"No Soul Selling Required" with Dr. David W. Miller
If you tried to get a seat in David Miller's ethics seminar a few years ago, you were most likely waitlisted. Due to its popularity, the seminar soon became a course, which attracted students from twenty disciplines across campus. The Keller Center is extremely excited to announce that David Miller has joined our faculty and that Business Ethics and Modern Religious Thought (EGR/ENT/REL 219) will now be part of the Center's core course offerings for fall 2020.
Nicknamed, "How to succeed without selling your soul," Miller's course resonates with students who often contact him years later to express the lasting impact the class had on their careers and day-to-day lives.
"I wanted to let you know that I have continued to think about and use the material from Business Ethics throughout my first year in the "real world" at IBM and that the class was truly one of the best I had at Princeton. Thank you for that!" - Liz
"The mission of the Keller Center aligns very closely with what I teach in EGR/ENT/REL 219. Building businesses and working in a way that creates sustainable societal impact is a core theme in my classroom; doing well by doing good. We talk quite a bit about the idea of following our own moral compass in both our careers and personal lives, which can lead us to work that has a positive impact on ourselves and beyond. And for many people, part of their moral courage and ethical leadership is shaped and informed by their faith tradition," said Miller.
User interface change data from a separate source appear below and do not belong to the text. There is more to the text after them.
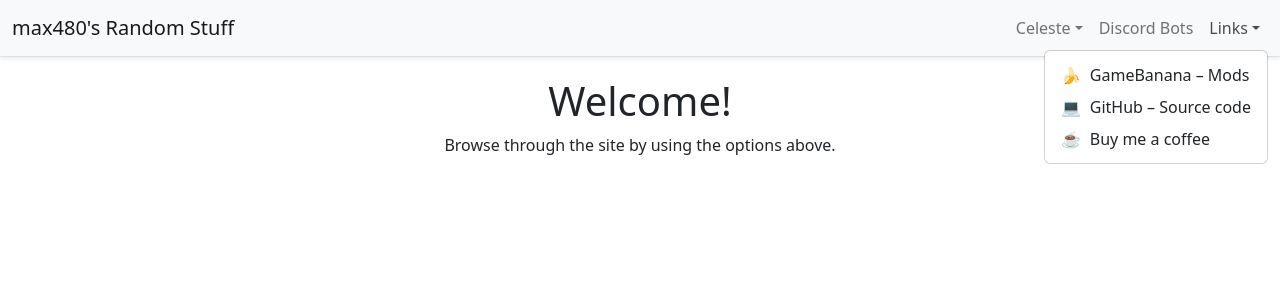
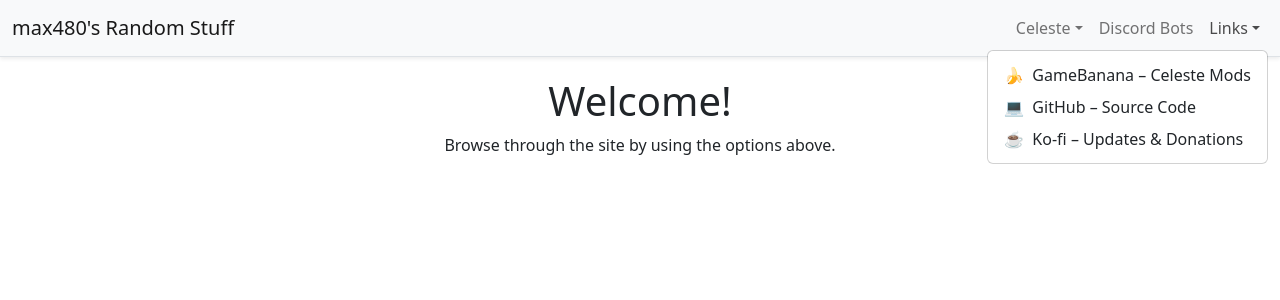
Before and after one commit to maddie480/RandomStuffWebsite, a Vue app in the folder front-vue/: page / in a window 1280 px wide. Both pictures are taken after a click on the button "Links". Shown: the top 300 px of the page. Built offline with nearby package versions, Linux system fonts and the light colour scheme.

Commit message:
Change Ko-fi link name

```diff
--- a/front-vue/src/App.vue
+++ b/front-vue/src/App.vue
@@ -130,7 +130,7 @@
                   class="dropdown-item"
                   href="https://gamebanana.com/members/1698143"
                   target="_blank"
-                  >&#x1F34C;&nbsp;&nbsp;GameBanana &#x2013; Mods</a
+                  >&#x1F34C;&nbsp;&nbsp;GameBanana &#x2013; Celeste Mods</a
                 >
               </li>
               <li>
@@ -138,7 +138,7 @@
                   class="dropdown-item"
                   href="https://github.com/max4805"
                   target="_blank"
-                  >&#x1F4BB;&nbsp;&nbsp;GitHub &#x2013; Source code</a
+                  >&#x1F4BB;&nbsp;&nbsp;GitHub &#x2013; Source Code</a
                 >
               </li>
               <li>
@@ -146,7 +146,7 @@
                   class="dropdown-item"
                   href="https://ko-fi.com/max480"
                   target="_blank"
-                  >&#x2615;&#xFE0F;&nbsp;&nbsp;Buy me a coffee</a
+                  >&#x2615;&#xFE0F;&nbsp;&nbsp;Ko-fi &#x2013; Updates & Donations</a
                 >
               </li>
             </ul>
```
Also changed, not shown: 1 other file (tests, documents, lock files or other folders).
Despite its title, this course is not geared solely towards students of religion. In fact, about 18% of those who have taken Miller's class self-describe as agnostic or atheists. "This generation is extremely interested in making a positive impact in the world. In my course, we study the rich lessons and wisdom traditions found in many religions and the moral philosophies that guide them. We read case studies and hear from CEO guest speakers, both secular and of varying religious backgrounds who discuss the ability to follow your North Star and become both morally and financially successful," explains Miller.
Ethics courses are traditionally grounded in the history of philosophers and the study of law, which is one way to look at the subject. However, Miller thinks that by looking at ethics through the teaching of world religions and the ethnography of people's cultural traditions, we can see work and business from a space that may be relevant to a broader community.
"Thank you so much for inviting such incredible guest speakers to our classes. Their wisdom and experiences are incredibly insightful and moving. Today in class I found Mr. Jay Worenklein's stories to be inspiring. I believe it may have been one of my most important 50 minutes at the university. (I'm a senior!)" - Eeh